▶ [WHAT TO DO] All of the entries are to be repeated exactly, with no pictures included.
[EXERCISE DATA — start]
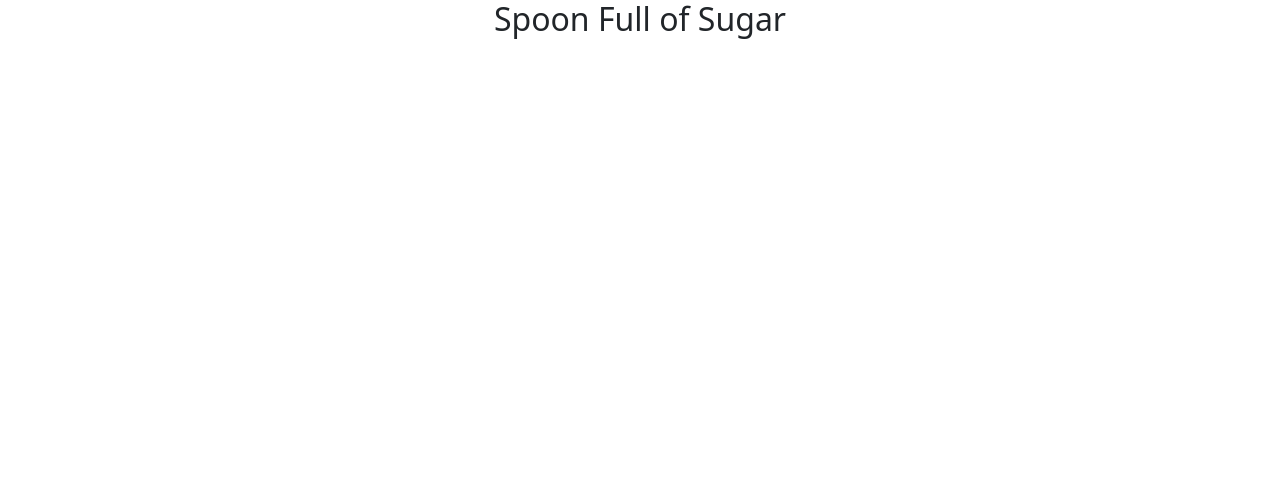
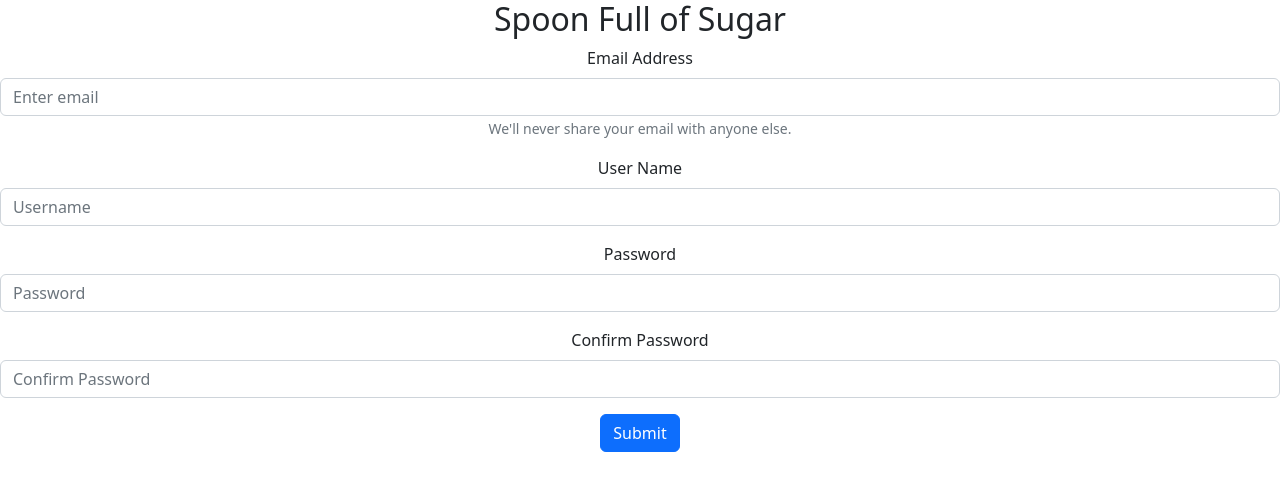
Before and after one commit to Jenipherb/Spoons, a React (Create React App) app in the folder client/: page / in a window 1280 px wide. Shown: the top 490 px of the page. Built offline with nearby package versions, Linux system fonts and the light colour scheme.

Commit message:
signup added

```diff
--- a/client/package.json
+++ b/client/package.json
@@ -9,6 +9,7 @@
     "@testing-library/user-event": "^13.5.0",
     "bootstrap": "^5.2.1",
     "react": "^18.2.0",
+    "react-bootstrap": "^2.5.0",
     "react-dom": "^18.2.0",
     "react-router-dom": "^6.4.0",
     "react-scripts": "5.0.1",
--- a/client/src/Components/SignUp.js
+++ b/client/src/Components/SignUp.js
@@ -1,5 +1,5 @@
 import { useState } from "react"
-import Form from 'react-bootstrap/Form'
+import { Form, Button } from 'react-bootstrap'
 
 
 function SignUp(Login){
@@ -9,11 +9,52 @@ function SignUp(Login){
     const [password, setPassword] = useState ("")
     const [passwordConfirmation, setPasswordConfirmation] = useState ("")
 
+
+    function handleSubmit(e) {
+        e.preventDefault()
+        fetch()
+    }
+
+
     return(
         <div>
             <Form>
                 <Form.Group className="mb-3"
-                controlId="formBasicEmail"></Form.Group>
+                controlId="formBasicEmail">
+                    <Form.Label>Email Address</Form.Label>
+                    <Form.Control type="email" placeholder="Enter email"
+                    id="email"
+                    value={email}
+                    onChange={(e)=> setEmail(e.target.value)}/>
+                    <Form.Text className="text-muted">
+                        We'll never share your email with anyone else.
+                    </Form.Text>
+                </Form.Group>
+                <Form.Group className="mb-3"
+                controlId="formBasicEmail">
+                    <Form.Label>User Name</Form.Label>
+                    <Form.Control type="username" placeholder="Username"
+                    id="username" value={username} onChange={(e) => setUsername(e.target.value)}/>
+                    <Form.Text className="text-muted">
+                    </Form.Text>
+                </Form.Group>
+                <Form.Group className="mb-3" controlId="formBasicPassword">
+                     <Form.Label>Password</Form.Label>
+                    <Form.Control type="password" placeholder="Password"
+                    id="id" value={password} onChange={(e) => setPassword(e.target.value)} />
+                </Form.Group>
+                <Form.Group className="mb-3" controlId="formBasicCheckbox">
+                </Form.Group>
+                <Form.Group className="mb-3" controlId="formBasicPassword">
+                     <Form.Label> Confirm Password</Form.Label>
+                    <Form.Control type="confirm password" placeholder="Confirm Password"
+                    id="password_confirm" value={passwordConfirmation} onChange={(e)=> setPasswordConfirmation(e.target.value)}/>
+                </Form.Group>
+                <Form.Group className="mb-3" controlId="formBasicCheckbox">
+                </Form.Group>
+                <Button variant="primary" type="submit">
+                    Submit
+                </Button>
             </Form>
         </div>
     )
--- a/client/src/index.js
+++ b/client/src/index.js
@@ -5,7 +5,7 @@ import App from './Components/App';
 import reportWebVitals from './reportWebVitals';
 import { BrowserRouter } from "react-router-dom";
 import 'bootstrap/dist/css/bootstrap.min.css';
-import 'bootstrap/dist/js/bootstrap.bundle.min';
+
 
 const root = ReactDOM.createRoot(document.getElementById('root'));
 root.render(
```
Also changed, not shown: 1 other file (tests, documents, lock files or other folders).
[EXERCISE DATA — finish]
▶ [WRITTEN ANSWER]
Before and after one commit to Jenipherb/Spoons, a React (Create React App) app in the folder client/: page / in a window 1280 px wide. Shown: the top 490 px of the page. Built offline with nearby package versions, Linux system fonts and the light colour scheme.

Commit message:
signup added

```diff
--- a/client/package.json
+++ b/client/package.json
@@ -9,6 +9,7 @@
     "@testing-library/user-event": "^13.5.0",
     "bootstrap": "^5.2.1",
     "react": "^18.2.0",
+    "react-bootstrap": "^2.5.0",
     "react-dom": "^18.2.0",
     "react-router-dom": "^6.4.0",
     "react-scripts": "5.0.1",
--- a/client/src/Components/SignUp.js
+++ b/client/src/Components/SignUp.js
@@ -1,5 +1,5 @@
 import { useState } from "react"
-import Form from 'react-bootstrap/Form'
+import { Form, Button } from 'react-bootstrap'
 
 
 function SignUp(Login){
@@ -9,11 +9,52 @@ function SignUp(Login){
     const [password, setPassword] = useState ("")
     const [passwordConfirmation, setPasswordConfirmation] = useState ("")
 
+
+    function handleSubmit(e) {
+        e.preventDefault()
+        fetch()
+    }
+
+
     return(
         <div>
             <Form>
                 <Form.Group className="mb-3"
-                controlId="formBasicEmail"></Form.Group>
+                controlId="formBasicEmail">
+                    <Form.Label>Email Address</Form.Label>
+                    <Form.Control type="email" placeholder="Enter email"
+                    id="email"
+                    value={email}
+                    onChange={(e)=> setEmail(e.target.value)}/>
+                    <Form.Text className="text-muted">
+                        We'll never share your email with anyone else.
+                    </Form.Text>
+                </Form.Group>
+                <Form.Group className="mb-3"
+                controlId="formBasicEmail">
+                    <Form.Label>User Name</Form.Label>
+                    <Form.Control type="username" placeholder="Username"
+                    id="username" value={username} onChange={(e) => setUsername(e.target.value)}/>
+                    <Form.Text className="text-muted">
+                    </Form.Text>
+                </Form.Group>
+                <Form.Group className="mb-3" controlId="formBasicPassword">
+                     <Form.Label>Password</Form.Label>
+                    <Form.Control type="password" placeholder="Password"
+                    id="id" value={password} onChange={(e) => setPassword(e.target.value)} />
+                </Form.Group>
+                <Form.Group className="mb-3" controlId="formBasicCheckbox">
+                </Form.Group>
+                <Form.Group className="mb-3" controlId="formBasicPassword">
+                     <Form.Label> Confirm Password</Form.Label>
+                    <Form.Control type="confirm password" placeholder="Confirm Password"
+                    id="password_confirm" value={passwordConfirmation} onChange={(e)=> setPasswordConfirmation(e.target.value)}/>
+                </Form.Group>
+                <Form.Group className="mb-3" controlId="formBasicCheckbox">
+                </Form.Group>
+                <Button variant="primary" type="submit">
+                    Submit
+                </Button>
             </Form>
         </div>
     )
--- a/client/src/index.js
+++ b/client/src/index.js
@@ -5,7 +5,7 @@ import App from './Components/App';
 import reportWebVitals from './reportWebVitals';
 import { BrowserRouter } from "react-router-dom";
 import 'bootstrap/dist/css/bootstrap.min.css';
-import 'bootstrap/dist/js/bootstrap.bundle.min';
+
 
 const root = ReactDOM.createRoot(document.getElementById('root'));
 root.render(
```
Also changed, not shown: 1 other file (tests, documents, lock files or other folders).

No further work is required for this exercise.